10.

How do I get a copy of my medical records?

If you need a copy of your medical records, we will need a HIPAA-compliant authorization with your signature (or a parent or guardian's signature if under 18) stating your name, date of birth, and where you would like your records to be sent. There is a $25.00 charge for each patient chart to cover the cost of copying.


11.

Why is there a charge for prior authorizations of medications?

Insurance companies have significantly increased demands on physicians, especially primary care doctors, to obtain prior authorizations on medications that have been prescribed for patients. Even some generic medications may now require a prior authorization before they will allow your pharmacist to fill your prescription.  Also, many Medicare plans and commercial insurance plans restrict patients to a very limited formulary for medications despite what your physician thinks is best for your health.
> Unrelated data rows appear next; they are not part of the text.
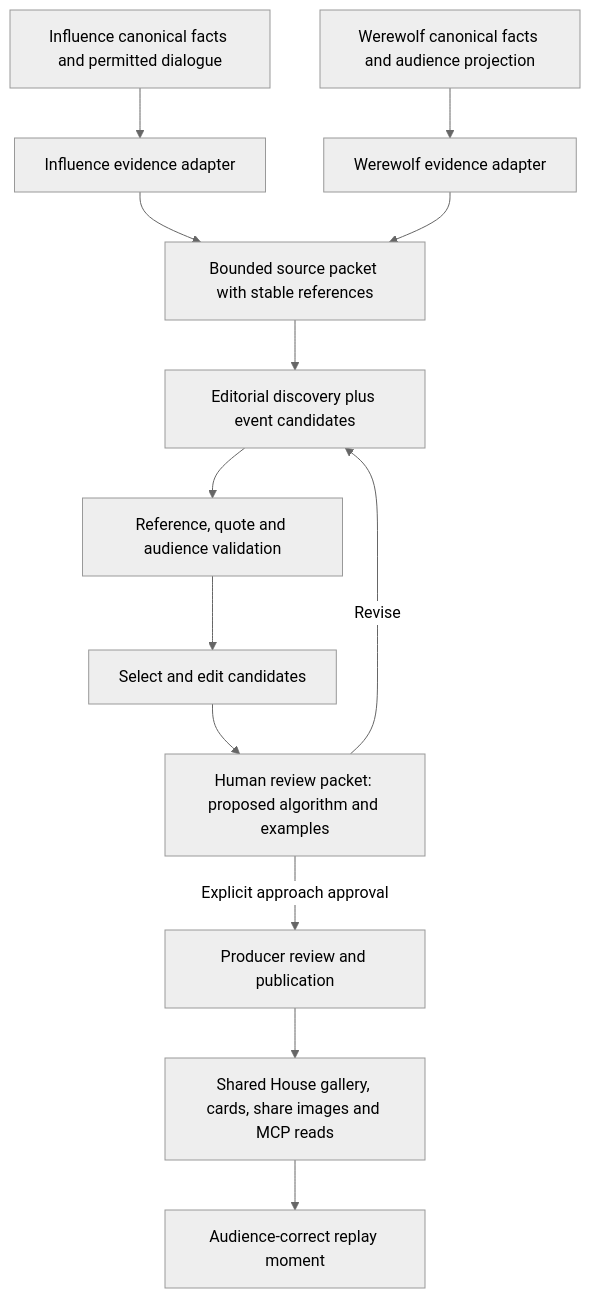
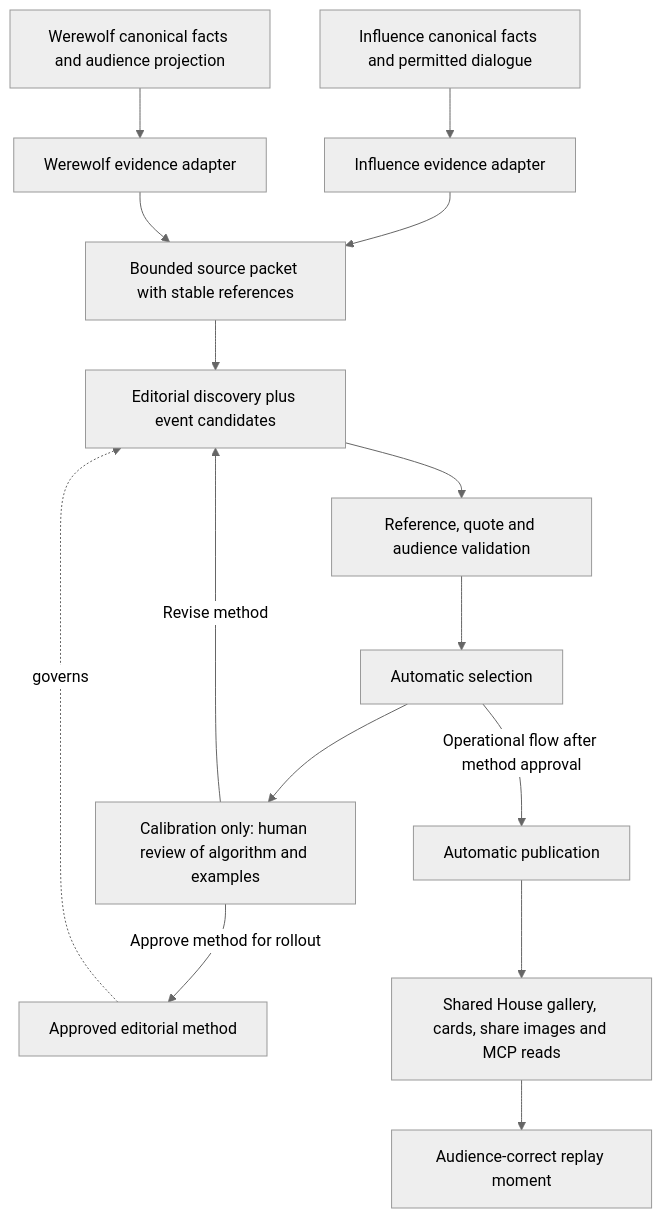
Before and after one commit to 0xFlicker/influence-game: the diagram in docs/plans/2026-10-04-001-feat-house-cuts-editorial-discovery.md, drawn with Mermaid (neutral theme). The commit also changed other lines of this file and 59 other files, not shown here.

````diff
--- a/docs/plans/2026-10-04-001-feat-house-cuts-editorial-discovery.md
+++ b/docs/plans/2026-10-04-001-feat-house-cuts-editorial-discovery.md
@@ -39,15 +39,17 @@
 ```mermaid
 flowchart TD
   I[Influence canonical facts and permitted dialogue] --> IA[Influence evidence adapter]
   W[Werewolf canonical facts and audience projection] --> WA[Werewolf evidence adapter]
   IA --> S[Bounded source packet with stable references]
   WA --> S
   S --> D[Editorial discovery plus event candidates]
   D --> V[Reference, quote and audience validation]
-  V --> E[Select and edit candidates]
-  E --> R[Human review packet: proposed algorithm and examples]
-  R -->|Revise| D
-  R -->|Explicit approach approval| P[Producer review and publication]
+  V --> E[Automatic selection]
+  E --> R[Calibration only: human review of algorithm and examples]
+  R -->|Revise method| D
+  R -->|Approve method for rollout| A[Approved editorial method]
+  A -. governs .-> D
+  E -->|Operational flow after method approval| P[Automatic publication]
   P --> H[Shared House gallery, cards, share images and MCP reads]
   H --> L[Audience-correct replay moment]
 ```
````
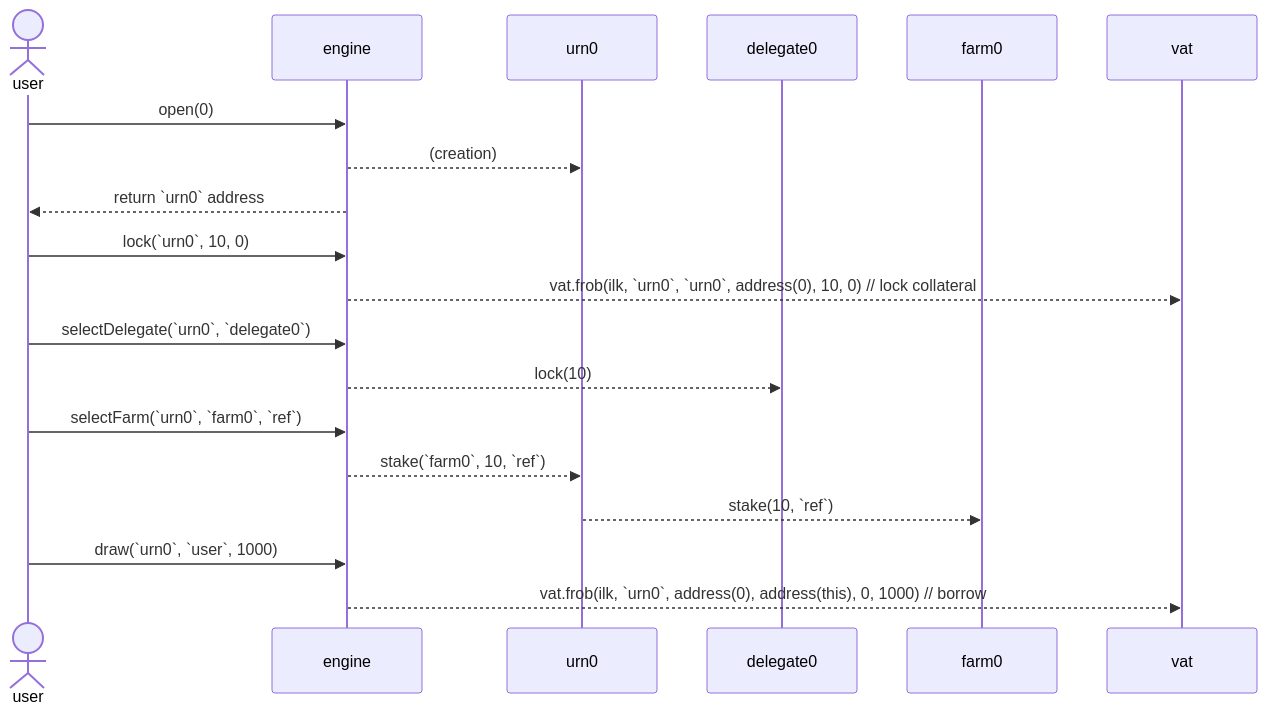
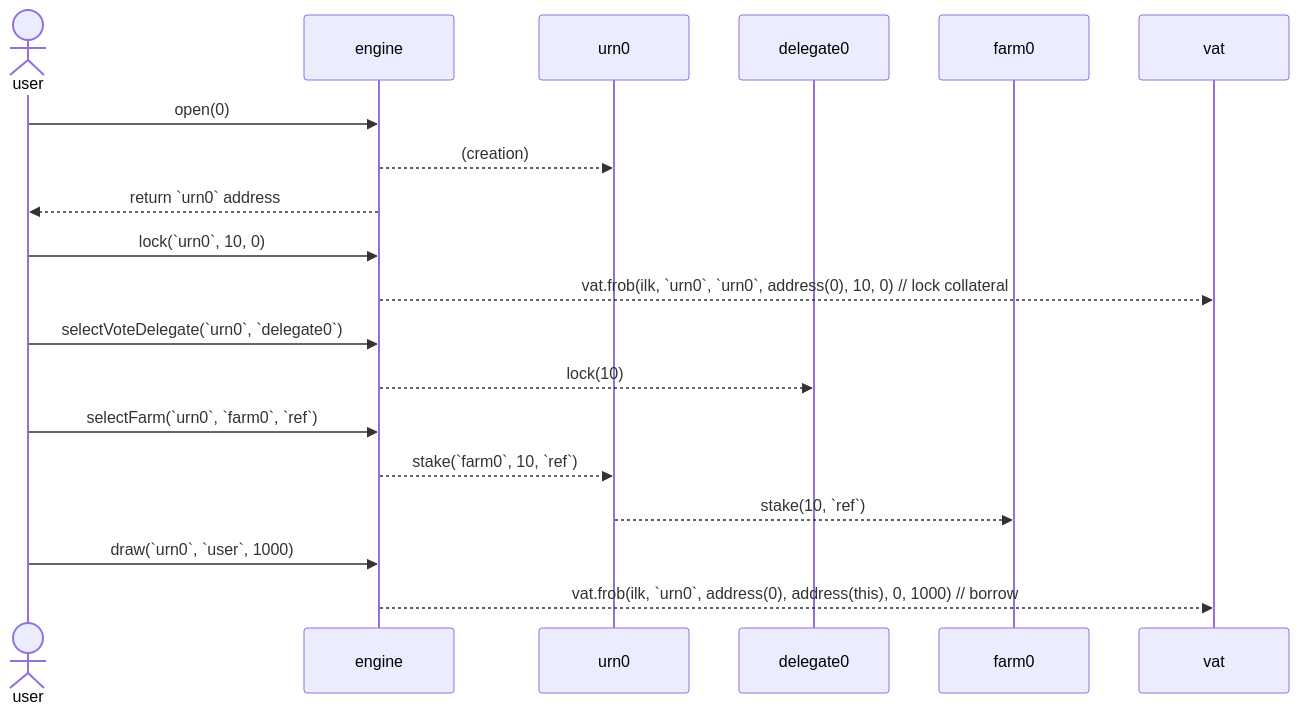
Before and after one commit to makerdao/lockstake: the diagram in README.md, drawn with Mermaid. The commit also changed other lines of this file, not shown here.

Commit message:
selectDelegate => selectVoteDelegate in README

````diff
--- a/README.md
+++ b/README.md
@@ -50,27 +50,27 @@
 ```mermaid
 sequenceDiagram
 	Actor user
     participant engine
     participant urn0
     participant delegate0
     participant farm0
     participant vat
     
     user->>engine: open(0)
     engine-->>urn0: (creation)
     engine-->>user: return `urn0` address
        
     user->>engine: lock(`urn0`, 10, 0)
     engine-->>vat: vat.frob(ilk, `urn0`, `urn0`, address(0), 10, 0) // lock collateral
     
-    user->>engine: selectDelegate(`urn0`, `delegate0`)
+    user->>engine: selectVoteDelegate(`urn0`, `delegate0`)
     engine-->>delegate0: lock(10)
     
     user->>engine: selectFarm(`urn0`, `farm0`, `ref`)
     engine-->>urn0: stake(`farm0`, 10, `ref`)
     urn0-->>farm0: stake(10, `ref`);
     
        
     user->>engine: draw(`urn0`, `user`, 1000)
     engine-->>vat: vat.frob(ilk, `urn0`, address(0), address(this), 0, 1000) // borrow
 ```
````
This process can take a lot of time and effort to complete.

This waste of time takes us away from what is really important, which is doing the best job we can for you. To cover the cost of this time and effort, we have placed a nominal fee of $15 for each prior authorization. This needs to be paid before we will initiate the request. We cannot guarantee that your medication will be approved, but we will definitely do our best to get it approved.


12.

What is the difference between the Welcome to Medicare Visit, the Medicare Annual Wellness Visit and an annual physical examination?

Medicare does not cover a comprehensive physical examination. There is a substantial difference between the physical examination that the physicians of Glen Medical Associates spend an hour doing with each patient and Medicare’s Welcome to Medicare Visit/Annual Wellness Visit. Here are the differences between the three examinations:

The "Welcome to Medicare Visit" is allowed in the first 12 months after you enroll with Medicare. During that visit, your medical history is taken, and your height, weight, blood pressure, and body mass index are assessed. You get a simple vision test and you get a checklist of preventive tests to be performed in the future. Immunizations, family history, and current prescriptions are updated. There is no physical examination or evaluation of medical problems.

The "Annual Wellness Visit" is allowed every 12 months after the Welcome to Medicare visit. It basically updates the Welcome to Medicare Visit. There is no physical examination or laboratory testing included.

The comprehensive physical examination takes an hour total time for your doctor. There is a thorough evaluation of your medical history, planning for preventative studies, a comprehensive physical examination, and a laboratory profile. An assessment is provided, along with recommendations, and this serves as the essential annual assessment your doctor needs to provide you with good healthcare. This is something that does cost extra out-of-pocket.

Here is a link to an excellent info sheet written by the Cleveland Clinic: Medicare Wellness Visits FAQ


13.

What are Advance Directives? Where can I find them?

An advance directive is a written statement you prepare that expresses how you want medical decisions made in the future should you not be able to make them yourself. Some examples include a Durable Power of Attorney for Healthcare and a Living Will. 

More information, as well as links to the forms for the state of Illinois can be found on the Illinois Department of Public Health website: http://www.dph.illinois.gov/topics-services/health-care-regulation/nursing-homes/advance-directives. If you live outside of Illinois, check with your state's Department of Public Health to find the forms that are legally binding in your state.